The decision is seen as a devastating blow for firms caught up in the mis-selling scandal of the late 1980s as it means hundreds of thousands of compensation payments are irrecoverable.
Lloyds TSB was seeking to recoup £125m in compensation paid to customers who were mis-sold their pensions.
But the Lords ruled that the bank could not draw on its indemnity insurance to recoup compensation paid to some 22,000 people.
Norton Rose associate Helen Ashenden explained the policy stipulated that a claim must be in excess of £1m. But the maximum amount Lloyds TSB had repaid to any victim of pensions mis-selling was £35,000.
The bank argued that the thousands of small claims it had received should be treated as a single claim – a view supported by the Court of Appeal, which said the £125m claim was a series of related acts or omissions and should be aggregated.
This view was not shared by the House of Lords.
Ashenden said the ruling would have a knock-on effect across the industry.
“There will be other providers and consultants who are expecting to recoup compensation.
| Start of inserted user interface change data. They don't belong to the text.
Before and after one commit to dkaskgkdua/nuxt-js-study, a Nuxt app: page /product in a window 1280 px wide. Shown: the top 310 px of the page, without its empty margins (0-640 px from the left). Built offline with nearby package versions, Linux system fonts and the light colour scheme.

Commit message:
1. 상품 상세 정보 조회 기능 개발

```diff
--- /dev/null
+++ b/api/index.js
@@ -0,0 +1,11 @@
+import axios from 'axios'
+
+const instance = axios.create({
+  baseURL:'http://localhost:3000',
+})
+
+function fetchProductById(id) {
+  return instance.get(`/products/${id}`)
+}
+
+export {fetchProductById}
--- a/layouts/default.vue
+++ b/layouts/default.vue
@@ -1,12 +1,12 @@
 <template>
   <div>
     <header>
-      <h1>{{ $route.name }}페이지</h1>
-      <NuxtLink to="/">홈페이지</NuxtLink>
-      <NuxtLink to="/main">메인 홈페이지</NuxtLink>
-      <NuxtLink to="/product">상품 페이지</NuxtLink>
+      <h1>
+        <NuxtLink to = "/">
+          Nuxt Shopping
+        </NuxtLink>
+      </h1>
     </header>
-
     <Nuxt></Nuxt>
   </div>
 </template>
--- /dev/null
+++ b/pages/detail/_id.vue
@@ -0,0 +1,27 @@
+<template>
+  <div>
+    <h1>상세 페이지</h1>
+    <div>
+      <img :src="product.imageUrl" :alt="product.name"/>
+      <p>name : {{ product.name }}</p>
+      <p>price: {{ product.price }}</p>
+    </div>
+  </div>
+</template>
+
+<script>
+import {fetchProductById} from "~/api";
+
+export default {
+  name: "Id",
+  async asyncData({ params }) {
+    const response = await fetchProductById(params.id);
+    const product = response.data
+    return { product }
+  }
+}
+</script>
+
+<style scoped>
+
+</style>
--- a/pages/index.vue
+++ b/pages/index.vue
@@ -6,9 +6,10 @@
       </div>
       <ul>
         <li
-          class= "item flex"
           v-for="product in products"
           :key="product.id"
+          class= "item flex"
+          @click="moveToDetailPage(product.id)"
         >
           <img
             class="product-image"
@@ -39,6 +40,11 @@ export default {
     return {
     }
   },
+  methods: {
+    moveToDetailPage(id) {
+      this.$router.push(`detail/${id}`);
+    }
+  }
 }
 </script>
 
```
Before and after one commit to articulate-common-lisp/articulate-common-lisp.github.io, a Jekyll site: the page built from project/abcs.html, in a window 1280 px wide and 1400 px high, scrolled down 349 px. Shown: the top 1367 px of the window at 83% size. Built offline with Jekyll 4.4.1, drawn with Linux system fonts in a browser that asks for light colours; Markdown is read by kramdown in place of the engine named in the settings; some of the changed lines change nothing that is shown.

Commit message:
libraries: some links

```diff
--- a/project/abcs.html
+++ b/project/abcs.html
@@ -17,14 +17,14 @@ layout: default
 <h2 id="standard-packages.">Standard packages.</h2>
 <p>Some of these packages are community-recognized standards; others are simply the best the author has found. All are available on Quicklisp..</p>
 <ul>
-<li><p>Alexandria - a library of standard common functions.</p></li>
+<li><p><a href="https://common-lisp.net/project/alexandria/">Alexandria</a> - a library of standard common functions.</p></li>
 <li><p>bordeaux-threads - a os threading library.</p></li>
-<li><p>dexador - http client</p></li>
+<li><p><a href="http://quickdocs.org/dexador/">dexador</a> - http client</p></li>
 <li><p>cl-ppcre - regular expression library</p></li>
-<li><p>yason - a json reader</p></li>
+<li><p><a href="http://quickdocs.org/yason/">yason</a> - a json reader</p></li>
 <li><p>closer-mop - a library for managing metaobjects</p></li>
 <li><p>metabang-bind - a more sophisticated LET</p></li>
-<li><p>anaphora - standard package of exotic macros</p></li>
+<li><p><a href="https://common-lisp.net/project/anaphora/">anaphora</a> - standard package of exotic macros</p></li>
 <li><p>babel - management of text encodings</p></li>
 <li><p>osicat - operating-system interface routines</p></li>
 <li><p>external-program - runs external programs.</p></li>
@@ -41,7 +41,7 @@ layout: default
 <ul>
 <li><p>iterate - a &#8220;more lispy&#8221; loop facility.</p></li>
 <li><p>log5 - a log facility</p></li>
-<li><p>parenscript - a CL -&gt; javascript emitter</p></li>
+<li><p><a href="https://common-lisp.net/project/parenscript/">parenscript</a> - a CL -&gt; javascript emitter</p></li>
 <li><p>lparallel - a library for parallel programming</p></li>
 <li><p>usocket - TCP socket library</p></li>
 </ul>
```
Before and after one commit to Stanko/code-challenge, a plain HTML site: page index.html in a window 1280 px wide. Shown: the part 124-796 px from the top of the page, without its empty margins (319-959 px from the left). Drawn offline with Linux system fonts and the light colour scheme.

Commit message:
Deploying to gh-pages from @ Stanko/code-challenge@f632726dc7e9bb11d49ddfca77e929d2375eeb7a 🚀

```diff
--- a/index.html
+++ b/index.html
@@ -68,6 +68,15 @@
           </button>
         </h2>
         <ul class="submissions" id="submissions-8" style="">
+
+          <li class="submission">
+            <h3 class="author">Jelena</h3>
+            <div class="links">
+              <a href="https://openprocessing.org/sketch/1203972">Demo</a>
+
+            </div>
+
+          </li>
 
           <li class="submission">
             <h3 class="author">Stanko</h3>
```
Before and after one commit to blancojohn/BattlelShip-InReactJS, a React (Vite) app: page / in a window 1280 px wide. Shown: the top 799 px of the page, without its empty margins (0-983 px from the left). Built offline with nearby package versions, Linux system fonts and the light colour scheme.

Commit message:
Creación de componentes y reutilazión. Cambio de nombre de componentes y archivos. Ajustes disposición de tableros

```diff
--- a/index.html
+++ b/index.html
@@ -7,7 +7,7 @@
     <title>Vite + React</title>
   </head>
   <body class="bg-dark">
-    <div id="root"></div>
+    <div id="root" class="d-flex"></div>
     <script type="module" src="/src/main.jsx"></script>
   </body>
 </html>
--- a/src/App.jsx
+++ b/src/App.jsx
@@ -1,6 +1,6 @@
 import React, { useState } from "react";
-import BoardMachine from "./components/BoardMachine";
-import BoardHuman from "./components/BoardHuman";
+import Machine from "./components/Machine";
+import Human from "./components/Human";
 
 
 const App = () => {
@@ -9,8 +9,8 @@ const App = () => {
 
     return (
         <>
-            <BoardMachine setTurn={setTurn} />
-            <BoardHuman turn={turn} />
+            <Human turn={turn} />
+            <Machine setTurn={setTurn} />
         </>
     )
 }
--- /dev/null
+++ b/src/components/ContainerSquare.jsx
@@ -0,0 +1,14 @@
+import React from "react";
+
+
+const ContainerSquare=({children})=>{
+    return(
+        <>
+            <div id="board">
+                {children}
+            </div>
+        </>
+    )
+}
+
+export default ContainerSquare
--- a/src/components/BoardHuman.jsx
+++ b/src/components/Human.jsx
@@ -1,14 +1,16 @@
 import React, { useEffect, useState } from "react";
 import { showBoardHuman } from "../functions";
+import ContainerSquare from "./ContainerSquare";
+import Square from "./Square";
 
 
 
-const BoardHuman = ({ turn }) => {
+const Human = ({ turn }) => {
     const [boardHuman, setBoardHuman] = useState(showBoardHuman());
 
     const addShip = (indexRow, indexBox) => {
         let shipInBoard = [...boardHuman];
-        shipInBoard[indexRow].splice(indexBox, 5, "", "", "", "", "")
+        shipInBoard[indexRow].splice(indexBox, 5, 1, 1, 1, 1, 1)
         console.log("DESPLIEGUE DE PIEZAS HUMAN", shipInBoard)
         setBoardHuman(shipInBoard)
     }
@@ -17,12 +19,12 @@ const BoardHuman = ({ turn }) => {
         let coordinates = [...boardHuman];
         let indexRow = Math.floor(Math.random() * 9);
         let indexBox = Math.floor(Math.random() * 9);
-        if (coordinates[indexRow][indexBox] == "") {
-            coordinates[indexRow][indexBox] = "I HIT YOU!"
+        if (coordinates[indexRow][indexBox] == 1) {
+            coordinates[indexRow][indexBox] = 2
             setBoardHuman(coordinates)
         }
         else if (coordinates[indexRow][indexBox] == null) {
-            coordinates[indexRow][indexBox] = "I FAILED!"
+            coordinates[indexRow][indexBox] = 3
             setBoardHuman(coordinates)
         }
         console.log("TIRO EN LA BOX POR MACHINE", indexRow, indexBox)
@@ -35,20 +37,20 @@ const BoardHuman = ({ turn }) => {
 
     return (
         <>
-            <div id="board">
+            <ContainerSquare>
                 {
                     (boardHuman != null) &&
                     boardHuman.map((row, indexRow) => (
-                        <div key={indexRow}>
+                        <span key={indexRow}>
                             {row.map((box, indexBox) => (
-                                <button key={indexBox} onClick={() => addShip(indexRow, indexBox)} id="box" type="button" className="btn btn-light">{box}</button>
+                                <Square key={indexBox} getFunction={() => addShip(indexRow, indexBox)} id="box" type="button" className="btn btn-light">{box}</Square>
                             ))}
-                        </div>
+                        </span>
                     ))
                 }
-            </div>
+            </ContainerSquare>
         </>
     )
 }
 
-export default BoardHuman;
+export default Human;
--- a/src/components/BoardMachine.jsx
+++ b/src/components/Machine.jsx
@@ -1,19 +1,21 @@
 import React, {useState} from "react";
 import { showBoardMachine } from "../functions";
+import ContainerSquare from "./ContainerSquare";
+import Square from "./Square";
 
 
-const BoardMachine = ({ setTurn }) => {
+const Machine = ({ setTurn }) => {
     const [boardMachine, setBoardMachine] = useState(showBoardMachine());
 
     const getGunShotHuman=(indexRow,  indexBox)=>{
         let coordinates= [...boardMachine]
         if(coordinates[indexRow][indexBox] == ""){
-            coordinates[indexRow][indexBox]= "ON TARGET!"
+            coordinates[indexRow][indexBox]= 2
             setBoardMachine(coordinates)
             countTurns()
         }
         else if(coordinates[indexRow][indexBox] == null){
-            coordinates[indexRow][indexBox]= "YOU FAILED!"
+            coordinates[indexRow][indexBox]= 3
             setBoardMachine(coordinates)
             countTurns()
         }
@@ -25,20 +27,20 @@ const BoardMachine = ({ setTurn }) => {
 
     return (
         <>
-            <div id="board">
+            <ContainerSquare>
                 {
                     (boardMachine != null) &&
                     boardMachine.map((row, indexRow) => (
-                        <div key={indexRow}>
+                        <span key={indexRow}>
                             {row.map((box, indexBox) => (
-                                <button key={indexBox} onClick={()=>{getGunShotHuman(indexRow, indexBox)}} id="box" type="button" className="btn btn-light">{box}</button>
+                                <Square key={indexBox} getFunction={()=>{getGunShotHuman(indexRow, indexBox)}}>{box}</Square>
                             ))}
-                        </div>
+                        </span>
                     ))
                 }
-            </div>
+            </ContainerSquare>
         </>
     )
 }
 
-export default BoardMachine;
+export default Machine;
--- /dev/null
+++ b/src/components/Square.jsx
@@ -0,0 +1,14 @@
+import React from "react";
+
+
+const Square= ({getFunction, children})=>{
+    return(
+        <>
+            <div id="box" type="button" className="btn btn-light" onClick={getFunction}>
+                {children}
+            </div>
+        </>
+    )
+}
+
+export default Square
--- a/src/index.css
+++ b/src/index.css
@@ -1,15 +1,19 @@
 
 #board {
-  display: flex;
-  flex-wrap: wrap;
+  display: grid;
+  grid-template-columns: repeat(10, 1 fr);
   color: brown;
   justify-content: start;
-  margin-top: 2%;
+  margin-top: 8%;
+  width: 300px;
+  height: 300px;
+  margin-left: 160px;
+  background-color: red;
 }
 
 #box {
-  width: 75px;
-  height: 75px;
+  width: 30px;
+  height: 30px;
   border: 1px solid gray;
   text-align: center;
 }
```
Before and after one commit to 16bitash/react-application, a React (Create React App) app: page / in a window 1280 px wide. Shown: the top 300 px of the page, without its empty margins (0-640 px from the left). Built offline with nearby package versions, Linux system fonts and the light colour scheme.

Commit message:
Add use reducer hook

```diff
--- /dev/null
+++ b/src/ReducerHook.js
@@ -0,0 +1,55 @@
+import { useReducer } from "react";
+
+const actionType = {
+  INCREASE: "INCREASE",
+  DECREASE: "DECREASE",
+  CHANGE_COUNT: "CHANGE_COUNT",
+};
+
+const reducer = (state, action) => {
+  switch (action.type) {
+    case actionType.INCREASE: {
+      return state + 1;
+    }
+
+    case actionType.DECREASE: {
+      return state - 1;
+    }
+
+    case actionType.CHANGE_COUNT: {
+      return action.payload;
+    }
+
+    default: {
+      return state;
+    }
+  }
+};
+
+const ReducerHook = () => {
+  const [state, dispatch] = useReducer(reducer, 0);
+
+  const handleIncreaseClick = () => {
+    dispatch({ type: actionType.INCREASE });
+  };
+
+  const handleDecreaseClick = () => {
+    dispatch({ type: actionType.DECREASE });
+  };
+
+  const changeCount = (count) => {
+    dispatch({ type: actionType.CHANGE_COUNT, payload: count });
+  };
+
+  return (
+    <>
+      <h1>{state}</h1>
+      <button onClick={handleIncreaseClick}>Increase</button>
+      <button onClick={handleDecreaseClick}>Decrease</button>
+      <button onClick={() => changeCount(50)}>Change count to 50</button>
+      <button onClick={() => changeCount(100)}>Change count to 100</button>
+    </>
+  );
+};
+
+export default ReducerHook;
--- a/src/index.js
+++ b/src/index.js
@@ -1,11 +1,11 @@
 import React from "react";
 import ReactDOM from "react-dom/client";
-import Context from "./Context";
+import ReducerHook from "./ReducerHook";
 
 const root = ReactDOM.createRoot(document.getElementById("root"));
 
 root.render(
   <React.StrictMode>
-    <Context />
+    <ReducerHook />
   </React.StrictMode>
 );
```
Now, many will find they cannot,” she added.
CMS Cameron McKenna partner Michael Baker said the case would have a “profound effect” on the wording of insurers’ aggregation clauses and the handling of notifications of multiple small claims.
He said: “The case will be of most importance to insurers of financial service institutions who have had numerous mis-selling claims made against them in recent years.
“However, while the boundaries of construction of aggregation clauses have been narrowed by this decision, the case should not necessarily be reviewed as constituting a blanket rule that all aggregation clauses in policies will be similarly construed.”
The Pensions Regulator (TPR) and Labour MP Stephen Kinnock and will listen to the experiences of steelworkers when transferring their pensions away from the British Steel Pension Scheme (BSPS) next week in Port Talbot.
Just Group has acquired a 75% stake in the holding company of Corinthian Pension Consulting in a bid to strengthen its professional defined benefit (DB) advisory services.
The Pensions Regulator (TPR) has exercised its production order power under the Proceeds of Crime Act 2002 for the very first time as part of a fraud investigation.
The ITN Limited Pension Scheme has named Trafalgar House as its administrator for an initial term of five years.